Short in stature (he was 5-feet-4-inches tall) but big on talent, the celebrated actor made television viewers laugh as Arte acted in a number of small-screen hits. His most memorable, though, was the sketch comedy series Rowan & Martin’s Laugh-In.
Just before the impish Emmy winner was picked for the iconic sketch comedy series — a precursor to Saturday Night Live — he was selling suits in Beverly Hills. Sadly, his acting career had come to a standstill, so perhaps it was kismet that the show’s creator and executive producer, George Schlatter, found Johnson just in the nick of time.
He had been searching for “funny and magic people,” and picked funny, magical Johnson, who initially broke out his German soldier bit with Bob Hope.
At the time, Hope was known for his USO tours, so when Arne showed up onstage, the comedian was in the middle of his monologue. At that point, Arte — dressed like his future Laugh-In character — came out and said, “Every Christmas we waited for you.”
“Hope didn’t know what to think of him,” stated Schlatter in an interview with The Hollywood Reporter (THR).
For context, Schlatter also let THR know about the strange birth of Laugh-In.
“The show was an accident. NBC never meant to buy it. I’d been working on.. an earlier version of the Grammy Awards but before they could afford to actually pay for the awards. They’d asked me to keep doing it but I said I would only if I could do one show my way with no interference or rules.
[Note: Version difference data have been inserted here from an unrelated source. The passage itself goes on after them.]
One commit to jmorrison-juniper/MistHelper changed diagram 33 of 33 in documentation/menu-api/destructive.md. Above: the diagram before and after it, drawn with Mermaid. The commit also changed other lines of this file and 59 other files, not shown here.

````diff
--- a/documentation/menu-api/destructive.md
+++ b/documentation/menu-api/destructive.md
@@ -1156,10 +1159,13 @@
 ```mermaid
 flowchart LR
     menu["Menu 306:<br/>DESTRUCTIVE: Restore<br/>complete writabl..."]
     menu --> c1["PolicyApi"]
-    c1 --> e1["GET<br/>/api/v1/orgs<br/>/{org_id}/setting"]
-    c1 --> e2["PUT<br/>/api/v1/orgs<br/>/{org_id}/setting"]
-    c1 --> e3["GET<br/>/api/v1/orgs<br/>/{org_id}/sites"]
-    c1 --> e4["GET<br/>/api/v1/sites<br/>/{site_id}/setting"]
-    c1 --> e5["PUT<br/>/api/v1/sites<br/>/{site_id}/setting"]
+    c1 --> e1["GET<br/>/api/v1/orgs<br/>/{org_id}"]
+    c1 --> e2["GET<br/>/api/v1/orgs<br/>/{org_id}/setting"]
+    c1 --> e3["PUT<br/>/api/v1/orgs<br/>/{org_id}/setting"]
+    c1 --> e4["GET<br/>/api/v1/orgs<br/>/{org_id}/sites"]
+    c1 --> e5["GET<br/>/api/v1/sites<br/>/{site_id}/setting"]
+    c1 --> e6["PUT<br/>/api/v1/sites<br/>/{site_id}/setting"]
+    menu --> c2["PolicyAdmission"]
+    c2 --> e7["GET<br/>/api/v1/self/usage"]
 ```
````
They said yes without really meaning it.”
After Laugh-In had been sold and casting was completed, the performers — who famously also included a very young Goldie Hawn, Ruth Buzzi, and Lily Tomlin — were always finding unique ways to come up with new characters. Schlatter was fond of those characters who could somehow show any sign of the times even if that character came out of sad situations in which Baby Boomers’ parents could relate, like World War II.
Schlatter said that Arte came over to his house one Easter “dressed up as the Easter Nazi, laying eggs all over the front yard.” And so, his rendition of that character — a German soldier named Wolfgang who thought World War II was still happening — coined one of the show’s many catch phrases. His “very interesting” became regular fare and his career was, once again, off and running.
Arte was prolific with his Laugh-In bits, as his IMDb profile points out.
“His repertoire… included Tyrone F. Horneigh, a dirty old man who accosts Ruth Buzzi on a park bench in Laugh-In, Piotr Rosmenko, an Eastern European song-and-dance man, Rabbi Shankar, an addled Indian guru and a man in a yellow raincoat who [kept] falling off his tricycle.”
Johnson, who won a 1969 Emmy for his work on Laugh-In, only worked on four of the six seasons the hit show aired. He went on to appear on dozens of television shows, from Murder, She Wrote to Night Court. He even enjoyed an arc on the popular soap opera General Hospital.
RIP, Arte Johnson. You made everyone who had the pleasure of watching you laugh out loud.